You may remember I bought an old, used trailer shortly after (read: “the day that”) I became committed to the idea of building a tiny house. That same night I finally did some research (I do things backwards, I know) and decided against using that trailer, as I just didn’t feel confident in it any longer. I bit the bullet and purchased and brand-new, custom trailer designed to my specifications.
It was somewhat of a pain finding a local trailer manufacturer. The first placed I called never seemed to have anyone to talk to and after leaving my contact information more than once, I finally heard back from them three days later. Frankly, that’s unacceptable to me and not a business I want to deal with. Some places I called didn’t take custom orders, others only seemed to sell parts related to trailers but not trailers themselves, and finally I came across Big O’s Trailers in Portage, Wisconsin.
I told them exactly what I was doing with the trailer and made a few upgrades as well as a few “downgrades,” like buying it without stake pockets, a bump rail, or any decking, since I’d be ripping that all off anyways.

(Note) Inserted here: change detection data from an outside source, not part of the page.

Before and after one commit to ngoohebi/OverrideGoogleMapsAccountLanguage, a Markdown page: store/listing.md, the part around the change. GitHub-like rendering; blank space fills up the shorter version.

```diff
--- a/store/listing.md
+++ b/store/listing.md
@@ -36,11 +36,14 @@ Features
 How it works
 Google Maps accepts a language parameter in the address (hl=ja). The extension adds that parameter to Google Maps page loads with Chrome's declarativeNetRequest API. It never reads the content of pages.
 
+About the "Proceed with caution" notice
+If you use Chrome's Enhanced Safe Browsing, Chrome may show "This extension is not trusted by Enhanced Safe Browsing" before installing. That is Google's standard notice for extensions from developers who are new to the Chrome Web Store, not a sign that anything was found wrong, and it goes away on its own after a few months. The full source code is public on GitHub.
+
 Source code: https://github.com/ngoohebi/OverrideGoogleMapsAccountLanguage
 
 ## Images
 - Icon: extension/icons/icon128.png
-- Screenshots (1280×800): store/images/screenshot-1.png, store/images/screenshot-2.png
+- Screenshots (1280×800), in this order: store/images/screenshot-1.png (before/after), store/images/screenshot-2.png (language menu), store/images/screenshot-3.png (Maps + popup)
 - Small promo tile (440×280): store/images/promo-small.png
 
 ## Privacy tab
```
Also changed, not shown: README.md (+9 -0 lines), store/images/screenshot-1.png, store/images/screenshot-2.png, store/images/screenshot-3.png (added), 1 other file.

The trailer is considered a “car hauler,” so I also had to order it without ramps or the “dove tail” at the rear, because I wanted the surface of the trailer to be completely flat. I upgraded to 7,000 lb axles, a 12,000 lb tongue jack, and a one foot longer tongue. I went with the heavier duty axles and jack to ensure I don’t come close to maxing out the weight rating of the trailer and I extended the tongue to give more room for a “utility shed”.
After roughly a five week wait, my trailer finally came in. I picked it up yesterday and it was far above my expectations.
When I initially ordered it without the decking, I was told there would be about a 2″ gap between the “joists” and the top of the trailer since the decking sits in the trailer. However, they were able to raise the joists up, giving me a flat surface on top, and they ran the joists every 16″ on center (not sure it that’s normal or not). So, if I wanted to, now I can build directly on top of the trailer frame without having to lay down floor joists.
The other awesome thing is the outer edge of the trailer they welded on a 7″ C-channel, making it so that I can attach a wall on top of it and easily drill down and bolt the wall to the trailer frame. The original description I gave them would have made it so I would have had only 2″ of metal below the wall frame, which was probably a pretty terrible idea.
The only thing I wish I could have gotten are more angular fenders instead of the round ones. I’ve seen pictures of other people’s trailers with the more angular fenders and it just looks significantly more easy to cut all the sheathing and siding to fit around them.
Since getting the trailer, the only thing I’ve done is taken measurements and created a basic 3D model of it in SketchUp, which you can download if you want (for whatever reason).
I have a few design ideas in mind and now that I know the exact measurements and locations of wheel wells, I can start working on getting everything laid out the way I want it. I’m still on the fence about building something “standard” or getting a little crazy and trying to change people’s perspective on what a tiny house can be.
Since it’s approaching snow season here, I likely won’t get any building started until Spring. During that time, I’ll be working on designs and trying to pick one I like and stick with it. My areas of focus are:
- Modern, but rustic design
- Off-grid living!
- Wood stove/heater
- Solar power; low electricity usage and reliance
- Low water usage
- Compost toilet
- Open floor plan / “spacious” living areas